ThePenIsMyTier saidI'm glad to see I'm not the only one struggling with this shoulder thing!
Shoulder instability can be classified into two different types, dislocations and subluxations.
This happens when the head of the humerus completely pops out of the socket. The first few times this happens, it is usually with significant trauma (although some people can have these without any in injury at all). After that, it can get easier and easier for the joint to dislocate.
This is the feeling that the shoulder slips slightly out of socket, then immediately comes back in place. This often happens without any major trauma. Sometimes it happens in people who are very loose-jointed.
Orthopedic surgeons recommend conservative treatment and reserve surgery for people that are significantly impaired.
Strengthening the rotator cuff is the proven way to improve joint instability. The bodybuilding exercises like military presses do not build the rotators cuff. The overhead and behind head movements tend to make shoulder problems worse.
There are many web pages on the Net discussing rotator cuff exercises.
Here is a link to just one sitehttp://familydoctor.org/online/famdocen/home/healthy/physical/injuries/265.html
If many of your joints are lax, you should be evaluated by a physician to rule out a genetic disorder.
The most common problem is benign joint hypermobility syndrome. This tends to run in families. If someone has very lax joints he can be predisposed to subluxations and dislocations. When he is older, the chronically weak joints will develop osteoarthritis.
Althought rare, there are two genetic disorders that are not benign and cause lax joints.
The more common is Marfan's syndrome which is associated with aortic aneurysm's. Michael Phelps has Marfan's and has annual echocardiograms to check for aneurysms. His last check up was good.

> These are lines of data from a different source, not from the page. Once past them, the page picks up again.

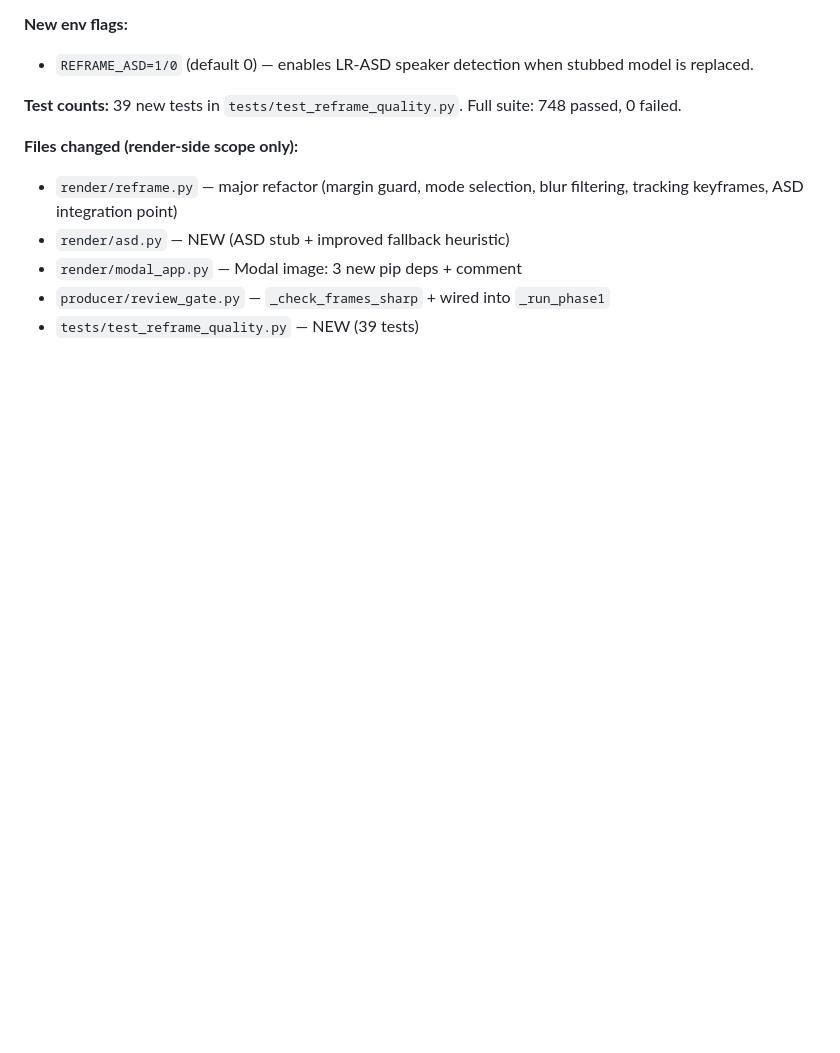
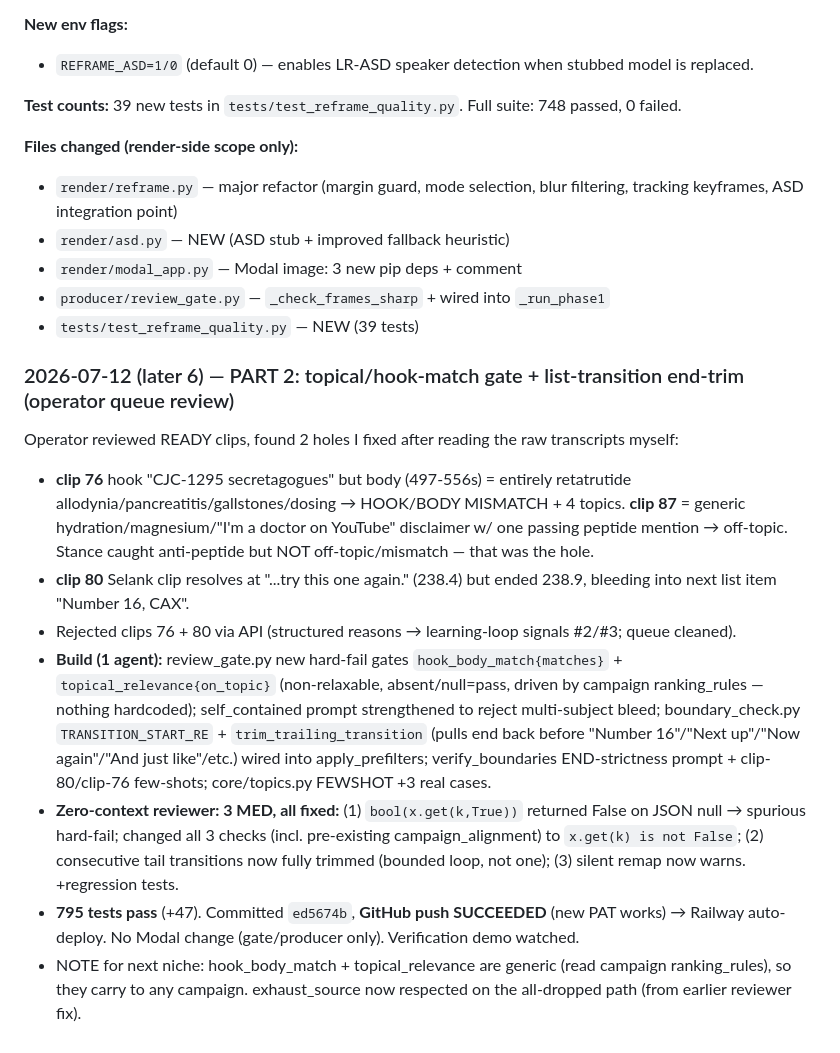
Before and after one commit to lubosik/Clip-Engine, a Markdown page: HANDOFF.md, the part around the change. GitHub-like rendering; blank space fills up the shorter version.

Commit message:
HANDOFF: PART 2 topical/hook-match gate + transition trim shipped
Co-Authored-By: Claude Fable 5 <noreply@anthropic.com>

```diff
--- a/HANDOFF.md
+++ b/HANDOFF.md
@@ -765,3 +765,13 @@ Three READY clips exposed the holes (clips 76/80/87 per orchestrator analysis of
 - `render/modal_app.py` — Modal image: 3 new pip deps + comment
 - `producer/review_gate.py` — `_check_frames_sharp` + wired into `_run_phase1`
 - `tests/test_reframe_quality.py` — NEW (39 tests)
+
+### 2026-07-12 (later 6) — PART 2: topical/hook-match gate + list-transition end-trim (operator queue review)
+Operator reviewed READY clips, found 2 holes I fixed after reading the raw transcripts myself:
+- **clip 76** hook "CJC-1295 secretagogues" but body (497-556s) = entirely retatrutide allodynia/pancreatitis/gallstones/dosing → HOOK/BODY MISMATCH + 4 topics. **clip 87** = generic hydration/magnesium/"I'm a doctor on YouTube" disclaimer w/ one passing peptide mention → off-topic. Stance caught anti-peptide but NOT off-topic/mismatch — that was the hole.
+- **clip 80** Selank clip resolves at "...try this one again." (238.4) but ended 238.9, bleeding into next list item "Number 16, CAX".
+- Rejected clips 76 + 80 via API (structured reasons → learning-loop signals #2/#3; queue cleaned).
+- **Build (1 agent):** review_gate.py new hard-fail gates `hook_body_match{matches}` + `topical_relevance{on_topic}` (non-relaxable, absent/null=pass, driven by campaign ranking_rules — nothing hardcoded); self_contained prompt strengthened to reject multi-subject bleed; boundary_check.py `TRANSITION_START_RE` + `trim_trailing_transition` (pulls end back before "Number 16"/"Next up"/"Now again"/"And just like"/etc.) wired into apply_prefilters; verify_boundaries END-strictness prompt + clip-80/clip-76 few-shots; core/topics.py FEWSHOT +3 real cases.
+- **Zero-context reviewer: 3 MED, all fixed:** (1) `bool(x.get(k,True))` returned False on JSON null → spurious hard-fail; changed all 3 checks (incl. pre-existing campaign_alignment) to `x.get(k) is not False`; (2) consecutive tail transitions now fully trimmed (bounded loop, not one); (3) silent remap now warns. +regression tests.
+- **795 tests pass** (+47). Committed `ed5674b`, **GitHub push SUCCEEDED** (new PAT works) → Railway auto-deploy. No Modal change (gate/producer only). Verification demo watched.
+- NOTE for next niche: hook_body_match + topical_relevance are generic (read campaign ranking_rules), so they carry to any campaign. exhaust_source now respected on the all-dropped path (from earlier reviewer fix).
```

The other problem is Ehlers Danlos syndrome. Guys with the very extreme form of this illness do videos on YouTube..not everyone with Ehlers Danlos is a rubber man